Brief:
Please find the lines in the following records that hold "Subscribe", and copy them.

Material for this task:

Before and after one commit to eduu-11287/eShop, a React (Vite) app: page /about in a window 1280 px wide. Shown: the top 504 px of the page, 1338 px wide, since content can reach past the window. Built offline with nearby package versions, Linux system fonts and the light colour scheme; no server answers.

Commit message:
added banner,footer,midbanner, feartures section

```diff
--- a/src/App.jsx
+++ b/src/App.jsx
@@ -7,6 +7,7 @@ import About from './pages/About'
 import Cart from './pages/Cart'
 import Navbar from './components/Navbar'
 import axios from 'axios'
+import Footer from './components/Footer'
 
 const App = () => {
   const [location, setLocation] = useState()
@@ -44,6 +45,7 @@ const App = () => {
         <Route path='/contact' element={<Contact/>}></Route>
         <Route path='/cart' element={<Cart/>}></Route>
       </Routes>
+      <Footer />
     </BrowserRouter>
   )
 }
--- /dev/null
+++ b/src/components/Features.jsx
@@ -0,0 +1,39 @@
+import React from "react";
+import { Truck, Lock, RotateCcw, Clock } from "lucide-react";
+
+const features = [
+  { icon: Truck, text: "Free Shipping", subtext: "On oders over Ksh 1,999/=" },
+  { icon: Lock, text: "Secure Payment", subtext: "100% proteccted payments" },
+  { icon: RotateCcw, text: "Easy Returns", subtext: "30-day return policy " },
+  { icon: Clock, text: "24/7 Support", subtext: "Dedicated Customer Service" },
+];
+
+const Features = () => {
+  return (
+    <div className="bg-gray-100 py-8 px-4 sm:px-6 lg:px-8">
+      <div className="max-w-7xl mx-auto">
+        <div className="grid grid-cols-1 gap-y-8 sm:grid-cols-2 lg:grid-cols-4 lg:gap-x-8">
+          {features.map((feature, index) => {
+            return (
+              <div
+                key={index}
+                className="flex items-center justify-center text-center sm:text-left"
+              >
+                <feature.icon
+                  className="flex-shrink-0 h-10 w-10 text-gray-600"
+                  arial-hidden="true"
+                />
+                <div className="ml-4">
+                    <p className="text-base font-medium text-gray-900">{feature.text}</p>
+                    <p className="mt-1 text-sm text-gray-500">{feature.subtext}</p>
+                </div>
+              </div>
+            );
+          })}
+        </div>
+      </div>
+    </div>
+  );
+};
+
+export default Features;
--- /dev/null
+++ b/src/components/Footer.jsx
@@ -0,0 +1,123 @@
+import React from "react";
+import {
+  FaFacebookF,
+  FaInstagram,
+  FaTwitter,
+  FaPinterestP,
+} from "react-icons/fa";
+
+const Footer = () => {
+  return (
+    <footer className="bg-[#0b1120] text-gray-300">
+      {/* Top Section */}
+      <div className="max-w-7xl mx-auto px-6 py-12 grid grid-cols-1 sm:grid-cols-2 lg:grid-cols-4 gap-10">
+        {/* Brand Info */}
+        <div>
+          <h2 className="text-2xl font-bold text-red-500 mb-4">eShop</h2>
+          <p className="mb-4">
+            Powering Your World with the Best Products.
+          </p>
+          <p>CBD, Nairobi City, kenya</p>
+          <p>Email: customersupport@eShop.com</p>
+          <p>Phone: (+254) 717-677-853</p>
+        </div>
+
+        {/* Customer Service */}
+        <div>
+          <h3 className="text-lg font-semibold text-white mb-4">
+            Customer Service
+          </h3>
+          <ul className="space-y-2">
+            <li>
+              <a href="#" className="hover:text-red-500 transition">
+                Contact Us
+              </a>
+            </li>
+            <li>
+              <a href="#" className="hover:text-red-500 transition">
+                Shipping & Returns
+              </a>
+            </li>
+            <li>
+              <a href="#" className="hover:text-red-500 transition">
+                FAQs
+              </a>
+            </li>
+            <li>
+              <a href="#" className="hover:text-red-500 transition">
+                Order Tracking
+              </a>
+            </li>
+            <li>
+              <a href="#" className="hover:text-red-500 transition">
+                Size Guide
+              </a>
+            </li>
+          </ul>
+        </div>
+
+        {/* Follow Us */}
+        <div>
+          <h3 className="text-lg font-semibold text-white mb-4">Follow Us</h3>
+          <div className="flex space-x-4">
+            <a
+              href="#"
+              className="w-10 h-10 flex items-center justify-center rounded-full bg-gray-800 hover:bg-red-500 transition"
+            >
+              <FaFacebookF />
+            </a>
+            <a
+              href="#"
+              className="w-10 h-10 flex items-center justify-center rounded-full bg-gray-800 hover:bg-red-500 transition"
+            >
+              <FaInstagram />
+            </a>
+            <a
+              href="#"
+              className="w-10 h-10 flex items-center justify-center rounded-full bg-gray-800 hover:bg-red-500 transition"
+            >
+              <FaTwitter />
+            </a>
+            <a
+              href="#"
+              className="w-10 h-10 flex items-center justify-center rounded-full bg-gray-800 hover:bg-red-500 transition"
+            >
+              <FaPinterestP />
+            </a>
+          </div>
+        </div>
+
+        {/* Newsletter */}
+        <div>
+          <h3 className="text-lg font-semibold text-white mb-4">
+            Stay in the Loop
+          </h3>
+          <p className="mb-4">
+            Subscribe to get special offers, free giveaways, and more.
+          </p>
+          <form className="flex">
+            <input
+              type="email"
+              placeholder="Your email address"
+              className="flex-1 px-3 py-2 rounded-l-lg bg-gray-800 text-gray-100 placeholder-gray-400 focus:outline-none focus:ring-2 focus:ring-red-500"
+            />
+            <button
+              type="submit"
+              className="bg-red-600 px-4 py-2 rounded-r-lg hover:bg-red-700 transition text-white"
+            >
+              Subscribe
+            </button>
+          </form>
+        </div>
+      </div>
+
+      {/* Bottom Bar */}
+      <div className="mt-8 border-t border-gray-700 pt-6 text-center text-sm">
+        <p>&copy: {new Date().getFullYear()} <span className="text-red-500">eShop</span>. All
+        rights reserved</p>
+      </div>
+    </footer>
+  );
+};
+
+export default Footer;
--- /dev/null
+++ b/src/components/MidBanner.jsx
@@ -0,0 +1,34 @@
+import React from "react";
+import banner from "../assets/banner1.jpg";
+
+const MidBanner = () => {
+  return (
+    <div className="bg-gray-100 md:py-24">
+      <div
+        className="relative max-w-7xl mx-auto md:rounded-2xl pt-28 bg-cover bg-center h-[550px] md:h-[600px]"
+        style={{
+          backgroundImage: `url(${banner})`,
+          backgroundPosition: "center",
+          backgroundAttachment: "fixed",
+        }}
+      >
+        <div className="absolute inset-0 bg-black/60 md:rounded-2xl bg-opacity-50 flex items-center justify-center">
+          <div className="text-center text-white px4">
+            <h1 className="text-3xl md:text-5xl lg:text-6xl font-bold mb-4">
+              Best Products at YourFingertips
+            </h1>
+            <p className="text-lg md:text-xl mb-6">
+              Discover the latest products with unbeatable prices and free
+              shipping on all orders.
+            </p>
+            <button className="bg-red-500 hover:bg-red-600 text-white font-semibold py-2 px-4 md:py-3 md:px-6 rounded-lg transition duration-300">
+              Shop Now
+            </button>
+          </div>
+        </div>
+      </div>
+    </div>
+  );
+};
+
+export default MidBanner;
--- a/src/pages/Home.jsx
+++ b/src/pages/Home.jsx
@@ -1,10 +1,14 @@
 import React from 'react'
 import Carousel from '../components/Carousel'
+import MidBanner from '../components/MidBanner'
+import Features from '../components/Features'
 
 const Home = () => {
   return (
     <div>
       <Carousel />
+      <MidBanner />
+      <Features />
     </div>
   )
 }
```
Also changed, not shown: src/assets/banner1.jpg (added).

Result of the task:
+            Subscribe to get special offers, free giveaways, and more.
+              Subscribe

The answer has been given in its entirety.